He called himself the BTK serial killer. It stood for “bind, torture, kill.” And he taunted Wichita, Kansas, law enforcement for more than two decades until his ego and computer forensics brought him down.
The BTK arrest in 2005 and the killer’s eventual sentencing to 10 consecutive life sentences is considered the most famous criminal case ever solved by computer forensics.
As time passes and technology becomes more sophisticated, law enforcement’s and the legal community’s reliance on computer forensics continues to expand. Not only are computer audits and investigations used to crack criminal cases, they are being used by companies to investigate disputes involving violations of company policies, financial and intellectual property thefts, security breaches and more.
The famous BTK case demonstrates the power and effectiveness of adding computer experts to investigative teams.
The BTK killings began in 1974, with the brutal murders of Joseph, 38, and Julie, 33, Otero and two of their children by suffocation, strangulation and hanging. A few months later, Kathryn Bright, 21, was fatally stabbed 11 times. After a gap of three years, Shirley Vian, 24, and Nancy Fox, 25, were found strangled in separate murders.
After another four years, Marine Hedge, 53, was strangled in 1985 and Vicki Wegerle, 28, died a similar death in 1986. BTK then went quiet, not killing again until Dolores Davis, 62, was found strangled in 1991.
Throughout the years of killing, BTK taunted law enforcement, seeking recognition and notoriety through notes hidden in boxes, library books and even newspaper classified ads. After a vicious yearslong murderous spree, from 1974 to 1991, BTK went quiet again.
It wasn’t until 2004, when a newspaper story speculated that BTK was dead, that the killer contacted law enforcement officers. That communications and the computer technology the killer used brought BTK down.
In March 2004, The Wichita Eagle received a letter from a man claiming to have murdered Wegerle. Enclosed were crime scene photographs and items. Before the letter arrived, BTK only had been suspected of killing Wegerle because investigators were unable to match DNA found under the woman’s nails to a suspect.
Another letter was sent to a Wichita television station with more clues and a box was found on a street corner containing a graphic description of the Otero murders. And in July, a package containing more evidence was dropped into the return slot of the downtown public library. By October, an envelope was dropped into a UPS box containing a poem threatening the case’s lead investigator. And in December, police received another package from BTK containing a copy of victim Fox’s driver’s license.
In January 2005, BTK attempted to leave a cereal box containing more crime details in a pickup truck parked at the Home Depot in Wichita. But thinking it was a joke, the vehicle’s owner tossed the box into a dumpster.
Hearing nothing about his January clue-drop, BTK contacted investigators, who scrambled to Home Depot, where they found the box, as well as surveillance tapes showing a man driving a black Jeep Cherokee tossing an item into a truck.

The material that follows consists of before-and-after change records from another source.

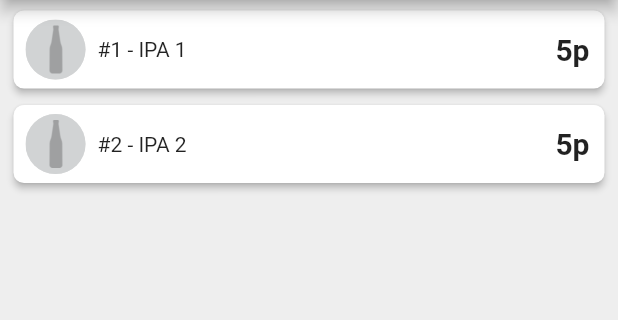
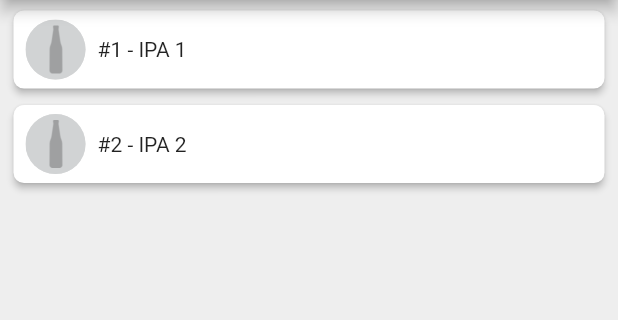
Before and after one commit to abilia/flutterbeer, a Flutter app: the MainScreen screen opened directly, after a tap on "JOIN TASTING", on a phone screen of 412 x 824 dp, the part 156-476 px from its top. Run offline on Flutter 3.47's test engine with Material 2 defaults, Android fonts, the phone set to English and light mode, and no system bars; our stand-ins replace flare_flutter, flutter_redux, image_picker, redux.

Commit message:
- added state for votes

```diff
--- a/lib/edit_views/create_tasting.dart
+++ b/lib/edit_views/create_tasting.dart
@@ -76,7 +76,7 @@ class _CreateTastingState extends State<CreateTasting>
                               return;
                             }
                             store.dispatch(ActionPayload(
-                                update
+                                action: update
                                     ? Actions.EditTasting
                                     : Actions.AddTasting,
                                 data: tasting));
--- a/lib/main.dart
+++ b/lib/main.dart
@@ -3,12 +3,12 @@ import 'package:flutter_redux/flutter_redux.dart';
 import 'package:flutterbeer/edit_views/create_tasting.dart';
 import 'package:flutterbeer/edit_views/edit_beer.dart';
 import 'package:flutterbeer/edit_views/join_tasting.dart';
-import 'package:flutterbeer/edit_views/beer_vote.dart';
 import 'package:flutterbeer/state/reducer.dart';
 import 'package:flutterbeer/state/app_state.dart';
 import 'package:redux/redux.dart';
 import 'package:flare_flutter/flare_actor.dart';
 
+import 'pages/beer_vote_page.dart';
 import 'pages/vote_page.dart';
 
 void main() => runApp(MyApp());
@@ -32,7 +32,7 @@ class MyApp extends StatelessWidget {
           SplashScreen.routeName: (context) => SplashScreen(),
           EditBeer.routeName: (context) => EditBeer(),
           VotePage.routeName: (context) => VotePage(),
-          BeerVote.routeName: (context) => BeerVote(),
+          BeerVotePage.routeName: (context) => BeerVotePage(),
         },
         onGenerateRoute: (settings) {
           if (settings.name == CreateTasting.routeName) {
--- a/lib/model/app_model.dart
+++ b/lib/model/app_model.dart
@@ -1,4 +1,5 @@
 import 'dart:io';
+import 'package:flutter/foundation.dart';
 import 'package:uuid/uuid.dart';
 
 class BeerTasting {
@@ -19,9 +20,9 @@ class Beer {
   id = Uuid().v4();
 }
 
-class BeerVoting {
+class BeerVote {
   String beerId;
   String beerMate;
-  int points;
-  BeerVoting({this.beerId, this.points});
+  double points;
+  BeerVote({@required this.beerId, @required this.points});
 }
--- a/lib/pages/vote_page.dart
+++ b/lib/pages/vote_page.dart
@@ -1,5 +1,6 @@
 import 'package:flutter/material.dart';
 import 'package:flutter_redux/flutter_redux.dart';
+import 'package:flutterbeer/view_model/view_model.dart';
 import 'package:redux/redux.dart';
 import 'package:flutterbeer/model/app_model.dart';
 import 'package:flutterbeer/state/app_state.dart';
@@ -11,14 +12,14 @@ class VotePage extends StatelessWidget {
   Widget build(BuildContext context) {
     final String tastingId = ModalRoute.of(context).settings.arguments;
 
-    return StoreConnector<AppState, BeerTasting>(
-        converter: (Store<AppState> store) => store.state.tastings
-            .singleWhere((tasting) => tasting.id == tastingId),
-        builder: (context, tasting) {
+    return StoreConnector<AppState, _ViewModel>(
+        converter: (Store<AppState> store) =>
+            _ViewModel.create(store, tastingId),
+        builder: (context, model) {
           return DefaultTabController(
             child: Scaffold(
               appBar: AppBar(
-                title: Text(tasting.title),
+                title: Text(model.title),
                 bottom: TabBar(
                   tabs: <Widget>[
                     Tab(text: "Beers"),
@@ -30,20 +31,12 @@ class VotePage extends StatelessWidget {
               body: TabBarView(
                 children: [
                   Column(
-                      children: tasting.beers
-                          .asMap()
-                          .map((index, beer) {
-                            return MapEntry(
-                                index,
-                                Padding(
-                                  padding:
-                                      const EdgeInsets.fromLTRB(5, 3, 5, 0),
-                                  child: BeerVoteCard(
-                                      beer: beer, position: index + 1),
-                                ));
-                          })
-                          .values
-                          .toList()),
+                      children: model.beerInfo.map((beerInfo) {
+                    return Padding(
+                      padding: const EdgeInsets.fromLTRB(5, 3, 5, 0),
+                      child: BeerVoteCard(beerInfo: beerInfo),
+                    );
+                  }).toList()),
                   Text("Photos of beers"),
                   Text("The beermates"),
                 ],
@@ -54,3 +47,27 @@ class VotePage extends StatelessWidget {
         });
   }
 }
+
+class _ViewModel {
+  final List<BeerInfo> beerInfo;
+  final String title;
+
+  _ViewModel({@required this.beerInfo, @required this.title});
+
+  factory _ViewModel.create(Store<AppState> store, String tastingId) {
+    final BeerTasting tasting =
+        store.state.tastings.singleWhere((tasting) => tasting.id == tastingId);
+    final List<BeerInfo> bwv = tasting.beers
+        .asMap()
+        .map((index, beer) {
+          final vote = store.state.votes
+              .firstWhere((vote) => vote.beerId == beer.id, orElse: () => null);
+          final votePoints = vote == null ? null : vote.points;
+          return MapEntry(index,
+              BeerInfo(beer: beer, beerVote: votePoints, position: index + 1));
+        })
+        .values
+        .toList();
+    return _ViewModel(beerInfo: bwv, title: tasting.title);
+  }
+}
--- a/lib/state/app_state.dart
+++ b/lib/state/app_state.dart
@@ -4,15 +4,17 @@ import 'package:flutterbeer/model/app_model.dart';
 @immutable
 class AppState {
   final List<BeerTasting> tastings;
+  final List<BeerVote> votes;
 
-  AppState(this.tastings);
+  AppState({@required this.tastings, @required this.votes});
 
-  factory AppState.initial() => AppState(List.unmodifiable([
+  factory AppState.initial() => AppState(
+      tastings: List.unmodifiable([
         BeerTasting(
-            title: "IPA",
-            beers: [Beer(name: "IPA 1"), Beer(name: "IPA 2")]),
+            title: "IPA", beers: [Beer(name: "IPA 1"), Beer(name: "IPA 2")]),
         BeerTasting(
             title: "Lagers!",
             beers: [Beer(name: "LAger 1"), Beer(name: "Lager 2")])
-      ]));
+      ]),
+      votes: List.unmodifiable([]));
 }
--- /dev/null
+++ b/lib/view_model/view_model.dart
@@ -0,0 +1,9 @@
+import 'package:flutterbeer/model/app_model.dart';
+
+class BeerInfo {
+  final Beer beer;
+  final double beerVote;
+  final int position;
+
+  BeerInfo({this.beer, this.beerVote, this.position});
+}
--- a/lib/widgets/beer_card.dart
+++ b/lib/widgets/beer_card.dart
@@ -22,7 +22,7 @@ class BeerCard extends StatelessWidget {
           children: <Widget>[
             Padding(
               padding: const EdgeInsets.all(8.0),
-              child: BeerInfo(beer: beer, position: placement),
+              child: BeerInfoWidget(beer: beer, position: placement),
             )
           ],
         ),
--- a/lib/widgets/beer_info.dart
+++ b/lib/widgets/beer_info.dart
@@ -1,11 +1,11 @@
 import 'package:flutter/material.dart';
 import 'package:flutterbeer/model/app_model.dart';
 
-class BeerInfo extends StatelessWidget {
+class BeerInfoWidget extends StatelessWidget {
   final Beer beer;
   final int position;
 
-  BeerInfo({this.beer, this.position});
+  BeerInfoWidget({this.beer, this.position});
 
   @override
   Widget build(BuildContext context) {
--- a/lib/widgets/vote_card.dart
+++ b/lib/widgets/vote_card.dart
@@ -1,20 +1,19 @@
 import 'package:flutter/cupertino.dart';
 import 'package:flutter/material.dart';
-import 'package:flutterbeer/edit_views/beer_vote.dart';
-import 'package:flutterbeer/model/app_model.dart';
+import 'package:flutterbeer/pages/beer_vote_page.dart';
+import 'package:flutterbeer/view_model/view_model.dart';
 import 'package:flutterbeer/widgets/beer_info.dart';
 
 class BeerVoteCard extends StatelessWidget {
-  final Beer beer;
-  final int position;
+  final BeerInfo beerInfo;
 
-  BeerVoteCard({this.beer, this.position});
+  BeerVoteCard({@required this.beerInfo});
 
   @override
   Widget build(BuildContext context) {
     return InkWell(
       onTap: () =>
-          Navigator.pushNamed(context, BeerVote.routeName, arguments: beer),
+          Navigator.pushNamed(context, BeerVotePage.routeName, arguments: beerInfo),
       child: SizedBox(
         height: 60,
         child: Card(
@@ -26,13 +25,15 @@ class BeerVoteCard extends StatelessWidget {
                 children: <Widget>[
                   Padding(
                     padding: const EdgeInsets.only(left: 8.0),
-                child: BeerInfo(beer: beer, position: position),
+                    child: BeerInfoWidget(beer: beerInfo.beer, position: beerInfo.position),
                   ),
                   Padding(
                     padding: const EdgeInsets.all(10),
-                child: Text("5p",
-                    style:
-                        TextStyle(fontSize: 20, fontWeight: FontWeight.bold)),
+                    child: this.beerInfo.beerVote == null
+                        ? Text("")
+                        : Text("${this.beerInfo.beerVote.toStringAsFixed(1)}p",
+                            style: TextStyle(
+                                fontSize: 20, fontWeight: FontWeight.bold)),
                   )
                 ])),
       ),
```
Also changed, not shown: lib/pages/beer_vote_page.dart (renamed from lib/edit_views/beer_vote.dart, +20 -10 lines), lib/state/reducer.dart (+23 -5 lines). Lines whose indentation alone changed are shown as unchanged.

Within the month, BTK sent more letters and a message written on a computer floppy disk.
Although BTK had scrubbed old documents from the floppy disk, forensic computer investigators found buried “metadata” identifying Christ Lutheran Church and “Dennis” being the last user. An internet search revealed Dennis Rader was president of the church council.
Further investigation revealed Rader drove a black Jeep Cherokee. And through medical treatment Rader’s daughter had received at a university, a DNA familial match was established with Wegerle’s DNA sample.
Rader, the married father of two, an Air Force veteran, a college graduate, who majored in criminal justice, and a code enforcement officer for nearby Park City, was arrested. He admitted committing the murders and told investigators he would have killed more people, but his intended victims “got lucky.” At the time of his arrest, he was planning another murder.
The lesson learned from the infamous BTK case is that a criminal’s effort to hide a “digital trail” is no match against the skills of a trained forensic computer sleuth.
Alphonso Rivera is the founder and CEO of Advanced Micro Resource Digital Forensics, a Bakersfield-based digital forensic company that specializes in digital audits involving cell phone and computer evidence for attorneys, private investigators, human resources consultants and companies.